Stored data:
========

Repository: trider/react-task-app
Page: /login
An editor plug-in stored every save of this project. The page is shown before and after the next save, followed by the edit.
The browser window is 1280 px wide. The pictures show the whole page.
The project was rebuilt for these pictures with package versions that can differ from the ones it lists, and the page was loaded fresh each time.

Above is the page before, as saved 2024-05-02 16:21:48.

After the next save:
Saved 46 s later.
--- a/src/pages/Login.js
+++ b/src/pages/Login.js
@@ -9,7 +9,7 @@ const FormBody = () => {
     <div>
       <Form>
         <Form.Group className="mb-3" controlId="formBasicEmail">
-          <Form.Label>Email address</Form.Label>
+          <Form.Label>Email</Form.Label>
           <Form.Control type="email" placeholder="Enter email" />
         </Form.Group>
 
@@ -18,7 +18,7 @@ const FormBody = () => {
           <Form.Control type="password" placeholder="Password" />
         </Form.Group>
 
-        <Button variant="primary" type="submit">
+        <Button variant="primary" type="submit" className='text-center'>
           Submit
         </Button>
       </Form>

========

— What is being asked —
Output the records above exactly as written.

— Exercise output —
Repository: trider/react-task-app
Page: /login
An editor plug-in stored every save of this project. The page is shown before and after the next save, followed by the edit.
The browser window is 1280 px wide. The pictures show the whole page.
The project was rebuilt for these pictures with package versions that can differ from the ones it lists, and the page was loaded fresh each time.

Above is the page before, as saved 2024-05-02 16:21:48.

After the next save:
Saved 46 s later.
--- a/src/pages/Login.js
+++ b/src/pages/Login.js
@@ -9,7 +9,7 @@ const FormBody = () => {
     <div>
       <Form>
         <Form.Group className="mb-3" controlId="formBasicEmail">
-          <Form.Label>Email address</Form.Label>
+          <Form.Label>Email</Form.Label>
           <Form.Control type="email" placeholder="Enter email" />
         </Form.Group>
 
@@ -18,7 +18,7 @@ const FormBody = () => {
           <Form.Control type="password" placeholder="Password" />
         </Form.Group>
 
-        <Button variant="primary" type="submit">
+        <Button variant="primary" type="submit" className='text-center'>
           Submit
         </Button>
       </Form>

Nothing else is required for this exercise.